What happens to a dream deferred?

Does it dry up
Like a raisin in the sun?

Or fester like a sore–
And then run?

Does it stink like rotten meat?
Or crust and sugar over–
like a syrupy sweet?

Maybe it just sags
like a heavy load.

Or does it explode?

– Langston Hughes

A Dream Deferred

What happens to a dream deferred?

Does it dry up
Like a raisin in the sun?

Or fester like a sore–
And then run?

Does it stink like rotten meat?
Or crust and sugar over–
like a syrupy sweet?

Maybe it just sags
like a heavy load.

Or does it explode?

– Langston Hughes

Langston Hughes and Jack Kerouac


cf.

Langston Hughes, born February 1, 1902, in Joplin, Missouri preceeded the beat poets by about 30 years. Yet his poems and stories had much in common with Alan Ginsburg, Jack Kerouac and the beat movement. Langston Hughes wrote about the lives of Afro Americans between the 1930’s and the 1960’s with the realism of beat writers and their attention to detail. Like the beats, Hughes also had a passion for travel and visited Mexico, Africa, Europe… and worked as a seaman like Jack Kerouac.
– From the Blues for peace website

The commonality extends to their voices and deliveries as well. Interesting stuff. I would reverse the text to read, “the beats, like Langston Hughes” and “Jack Kerouac, like Langston Hughes” because he came first, but that is quibbling.

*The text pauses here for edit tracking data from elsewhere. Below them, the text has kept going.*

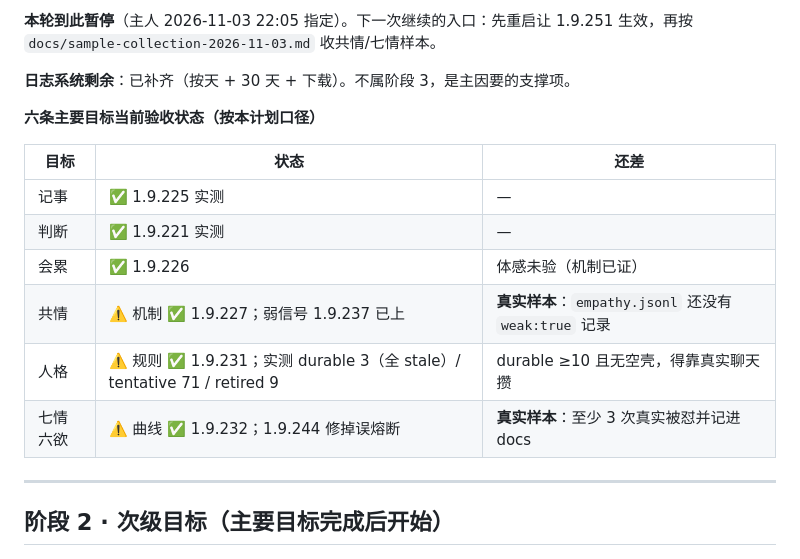
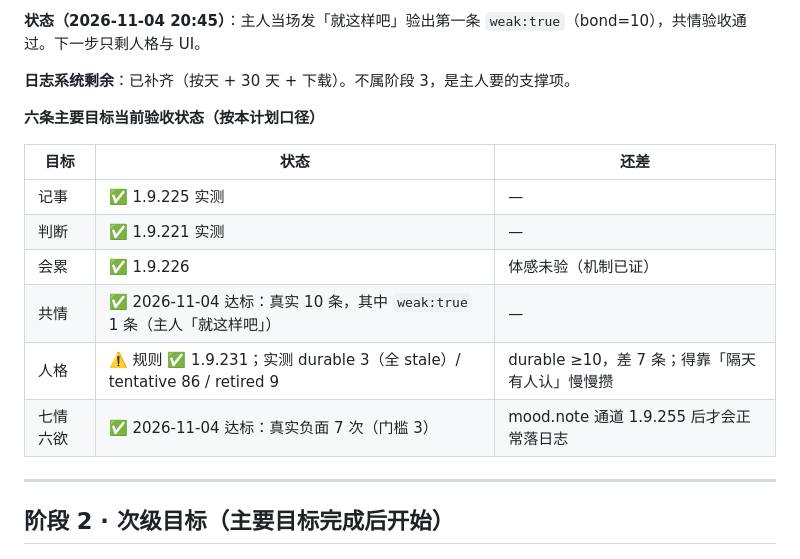
Before and after one commit to Anarrogantcat/dsh-identity, a Markdown page: docs/roadmap-2026-11-03.md, the part around one of its changes. Rendered like a GitHub page.

Commit message:
docs(roadmap): 同步 1.9.254-256 与 2026-11-04 验收状态（共情/七情达标，只剩人格与 UI）

```diff
--- a/docs/roadmap-2026-11-03.md
+++ b/docs/roadmap-2026-11-03.md
@@ -103,7 +106,7 @@
 
-**本轮到此暂停**（主人 2026-11-03 22:05 指定）。下一次继续的入口：先重启让 1.9.251 生效，再按 `docs/sample-collection-2026-11-03.md` 收共情/七情样本。
+**状态（2026-11-04 20:45）**：主人当场发「就这样吧」验出第一条 `weak:true`（bond=10），共情验收通过。下一步只剩人格与 UI。
 
-**日志系统剩余**：已补齐（按天 + 30 天 + 下载）。不属阶段 3，是主因要的支撑项。
+**日志系统剩余**：已补齐（按天 + 30 天 + 下载）。不属阶段 3，是主人要的支撑项。
 
 **六条主要目标当前验收状态（按本计划口径）**
 
@@ -112,9 +115,9 @@
 | 记事 | ✅ 1.9.225 实测 | — |
 | 判断 | ✅ 1.9.221 实测 | — |
 | 会累 | ✅ 1.9.226 | 体感未验（机制已证） |
-| 共情 | ⚠️ 机制 ✅ 1.9.227；弱信号 1.9.237 已上 | **真实样本**：`empathy.jsonl` 还没有 `weak:true` 记录 |
-| 人格 | ⚠️ 规则 ✅ 1.9.231；实测 durable 3（全 stale）/ tentative 71 / retired 9 | durable ≥10 且无空壳，得靠真实聊天攒 |
-| 七情六欲 | ⚠️ 曲线 ✅ 1.9.232；1.9.244 修掉误熔断 | **真实样本**：至少 3 次真实被怼并记进 docs |
+| 共情 | ✅ 2026-11-04 达标：真实 10 条，其中 `weak:true` 1 条（主人「就这样吧」） | — |
+| 人格 | ⚠️ 规则 ✅ 1.9.231；实测 durable 3（全 stale）/ tentative 86 / retired 9 | durable ≥10，差 7 条；得靠「隔天有人认」慢慢攒 |
+| 七情六欲 | ✅ 2026-11-04 达标：真实负面 7 次（门槛 3） | mood.note 通道 1.9.255 后才会正常落日志 |
 
 ---
 
```
Also changed, not shown: other parts of docs/roadmap-2026-11-03.md (+4 -1 lines).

I found their site because I wondered if anyone else noticed all of the similarities. Good job BFP. They say they’re not political. Well, everything is political. if you’re going to call yourself Blues for Peace and you won’t even say a few words for Palestinian rights…hmmm…